* [PROBLEM STATEMENT]: Please count the lines in the entries below that include the word "begin", and give only the number.

Top of RECORDED DATA

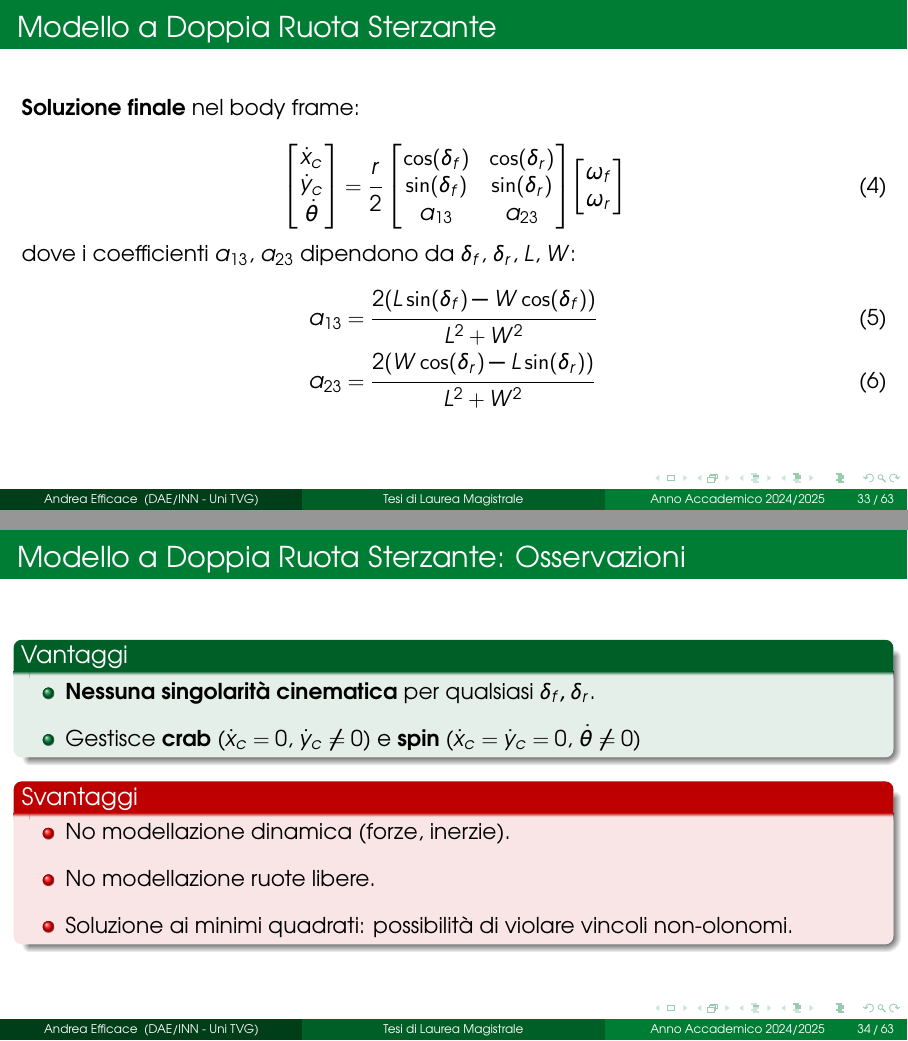
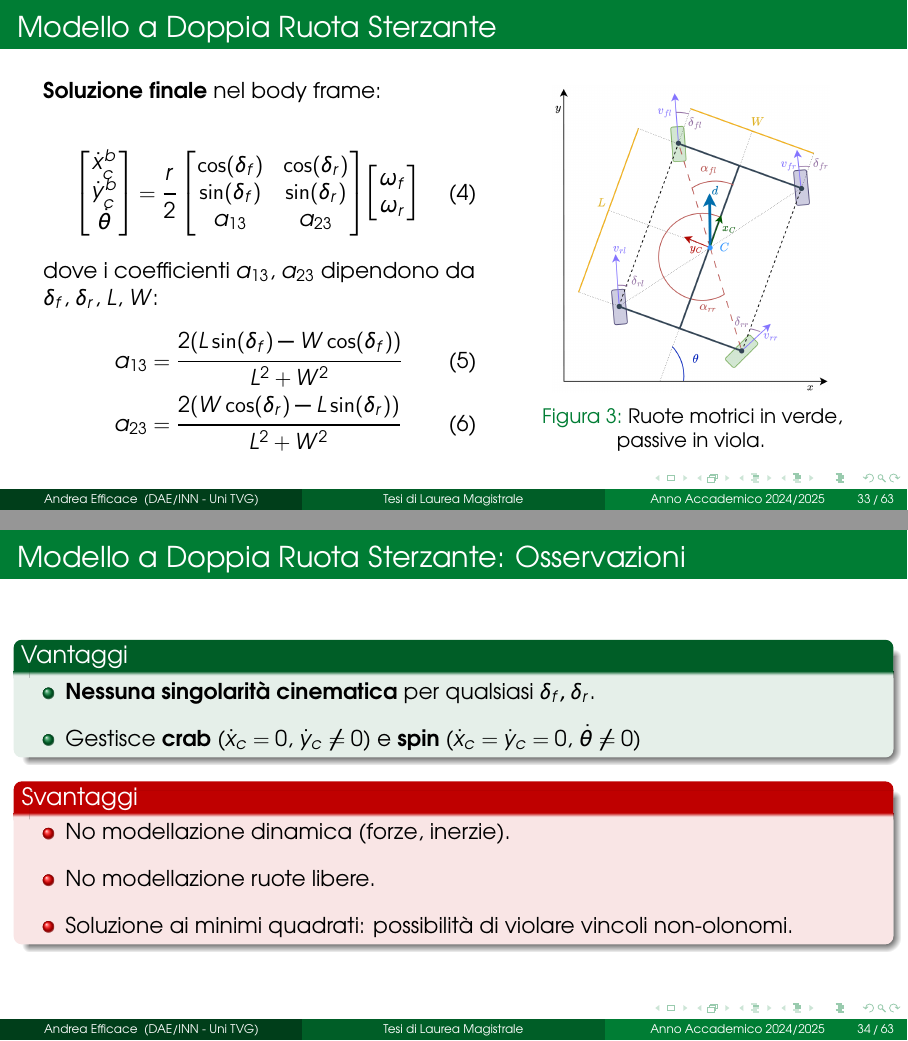
Before and after one commit to effibot/thesis_latex, LaTeX slides (beamer_template.tex, which reads sections/section4.tex): pages 33 and 34 of 63, joined at a grey line. Compiled offline with pdfLaTeX.

Commit message:
model image

```diff
--- a/sections/section4.tex
+++ b/sections/section4.tex
@@ -173,11 +173,13 @@
 
 \begin{frame}
     \frametitle{Modello a Doppia Ruota Sterzante}
+    \begin{columns}
+        \begin{column}{0.5\textwidth}
             \textbf{Soluzione finale} nel body frame:
 
             \begin{equation}
                 \begin{bmatrix}
-            \dot{x}_c \\ \dot{y}_c \\ \dot{\theta}
+                    \dot{x}_c^b \\ \dot{y}_c^b \\ \dot{\theta}
                 \end{bmatrix}
                 = \frac{r}{2}
                 \begin{bmatrix}
@@ -195,6 +197,15 @@
                 a_{13} & = \frac{2(L\sin(\delta_f) - W\cos(\delta_f))}{L^2 + W^2} \\
                 a_{23} & = \frac{2(W\cos(\delta_r) - L\sin(\delta_r))}{L^2 + W^2}
             \end{align}
+        \end{column}
+        \begin{column}{0.4\textwidth}
+            \begin{figure}[htbp]
+                \centering
+                \includegraphics[width=0.8\textwidth]{2wd_steering.png}
+                \caption{Ruote motrici in verde, passive in viola.}
+            \end{figure}
+        \end{column}
+    \end{columns}
 \end{frame}
 \begin{frame}
     \frametitle{Modello a Doppia Ruota Sterzante: Osservazioni}
```
Also changed, not shown: img/2wd_steering.png (added), sections/section4.tex (3 more changed lines), 1 other file. Lines whose indentation alone changed are shown as unchanged.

Bottom of RECORDED DATA

* [PROBLEM SOLUTION]: 9